Spread rate: 35 to 45 sq. ft. per quart.

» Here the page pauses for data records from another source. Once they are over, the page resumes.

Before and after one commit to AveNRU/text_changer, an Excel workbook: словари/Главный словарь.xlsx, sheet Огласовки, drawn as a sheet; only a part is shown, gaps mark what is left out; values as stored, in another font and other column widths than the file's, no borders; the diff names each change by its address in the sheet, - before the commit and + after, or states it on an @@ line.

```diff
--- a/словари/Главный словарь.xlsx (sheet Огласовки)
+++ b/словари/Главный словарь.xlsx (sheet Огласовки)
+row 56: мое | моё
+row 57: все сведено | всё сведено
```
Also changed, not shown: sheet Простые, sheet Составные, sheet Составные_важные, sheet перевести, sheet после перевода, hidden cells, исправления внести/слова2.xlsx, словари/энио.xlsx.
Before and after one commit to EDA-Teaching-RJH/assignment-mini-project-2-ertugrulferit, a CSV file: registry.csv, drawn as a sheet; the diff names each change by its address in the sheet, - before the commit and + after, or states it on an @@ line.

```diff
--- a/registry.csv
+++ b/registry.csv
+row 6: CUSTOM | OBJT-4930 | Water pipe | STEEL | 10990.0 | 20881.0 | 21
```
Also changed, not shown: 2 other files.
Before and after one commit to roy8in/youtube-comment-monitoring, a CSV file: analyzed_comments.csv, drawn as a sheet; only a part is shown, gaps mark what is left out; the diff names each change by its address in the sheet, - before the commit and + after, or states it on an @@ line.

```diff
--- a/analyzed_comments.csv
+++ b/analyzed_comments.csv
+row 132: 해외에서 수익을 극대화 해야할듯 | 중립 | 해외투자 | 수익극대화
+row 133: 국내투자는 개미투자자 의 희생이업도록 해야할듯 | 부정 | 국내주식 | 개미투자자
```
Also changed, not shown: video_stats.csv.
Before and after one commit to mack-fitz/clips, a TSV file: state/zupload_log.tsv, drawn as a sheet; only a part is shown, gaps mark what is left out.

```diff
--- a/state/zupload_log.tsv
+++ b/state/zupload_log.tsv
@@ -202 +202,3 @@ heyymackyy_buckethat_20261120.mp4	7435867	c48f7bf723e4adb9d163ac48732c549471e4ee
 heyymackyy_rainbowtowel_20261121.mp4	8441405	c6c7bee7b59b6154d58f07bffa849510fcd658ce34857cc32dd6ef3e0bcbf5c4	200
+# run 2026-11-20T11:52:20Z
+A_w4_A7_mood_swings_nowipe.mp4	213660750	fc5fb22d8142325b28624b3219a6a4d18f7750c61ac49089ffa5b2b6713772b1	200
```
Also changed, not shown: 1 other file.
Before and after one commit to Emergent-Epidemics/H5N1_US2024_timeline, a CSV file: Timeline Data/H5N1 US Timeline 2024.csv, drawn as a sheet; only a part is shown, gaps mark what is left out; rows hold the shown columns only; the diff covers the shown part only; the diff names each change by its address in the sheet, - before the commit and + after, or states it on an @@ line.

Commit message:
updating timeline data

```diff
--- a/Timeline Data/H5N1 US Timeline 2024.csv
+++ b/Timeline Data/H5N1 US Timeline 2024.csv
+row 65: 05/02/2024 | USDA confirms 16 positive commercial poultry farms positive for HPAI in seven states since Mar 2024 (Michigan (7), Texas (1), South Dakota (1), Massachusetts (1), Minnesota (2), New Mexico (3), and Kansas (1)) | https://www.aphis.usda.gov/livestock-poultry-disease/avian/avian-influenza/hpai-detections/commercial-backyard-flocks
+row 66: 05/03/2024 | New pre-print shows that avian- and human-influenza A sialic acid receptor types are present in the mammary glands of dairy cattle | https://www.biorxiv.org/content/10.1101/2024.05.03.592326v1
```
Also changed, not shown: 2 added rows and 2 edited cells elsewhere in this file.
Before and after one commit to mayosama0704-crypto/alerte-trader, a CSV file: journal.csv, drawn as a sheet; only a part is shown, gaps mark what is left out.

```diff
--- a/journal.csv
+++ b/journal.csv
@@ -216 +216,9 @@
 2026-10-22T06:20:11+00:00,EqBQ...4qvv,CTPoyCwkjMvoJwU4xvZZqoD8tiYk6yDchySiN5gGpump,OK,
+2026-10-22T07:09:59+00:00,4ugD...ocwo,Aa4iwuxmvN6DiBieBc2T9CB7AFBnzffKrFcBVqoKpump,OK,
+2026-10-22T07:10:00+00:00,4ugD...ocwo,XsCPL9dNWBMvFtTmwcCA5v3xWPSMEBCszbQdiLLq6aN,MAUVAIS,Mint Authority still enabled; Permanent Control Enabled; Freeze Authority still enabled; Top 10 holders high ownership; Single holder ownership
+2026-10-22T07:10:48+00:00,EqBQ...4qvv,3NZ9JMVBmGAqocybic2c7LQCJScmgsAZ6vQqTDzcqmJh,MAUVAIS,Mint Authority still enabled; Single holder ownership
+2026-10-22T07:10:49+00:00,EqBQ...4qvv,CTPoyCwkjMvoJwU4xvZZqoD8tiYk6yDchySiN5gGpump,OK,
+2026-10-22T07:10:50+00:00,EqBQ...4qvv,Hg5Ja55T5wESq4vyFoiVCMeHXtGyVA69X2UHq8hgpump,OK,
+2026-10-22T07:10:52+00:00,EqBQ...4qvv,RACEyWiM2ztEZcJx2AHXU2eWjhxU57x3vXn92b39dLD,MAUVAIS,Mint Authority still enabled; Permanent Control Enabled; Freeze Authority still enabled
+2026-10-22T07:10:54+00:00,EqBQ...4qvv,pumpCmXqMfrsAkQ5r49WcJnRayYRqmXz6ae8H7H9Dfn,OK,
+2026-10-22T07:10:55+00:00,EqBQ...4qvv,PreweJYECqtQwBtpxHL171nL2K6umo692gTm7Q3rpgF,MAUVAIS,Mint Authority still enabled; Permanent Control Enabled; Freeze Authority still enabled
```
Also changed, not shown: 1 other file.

0.8 - 1.0 kg/m² (for a recommended dry film thickness of 1,0 mm)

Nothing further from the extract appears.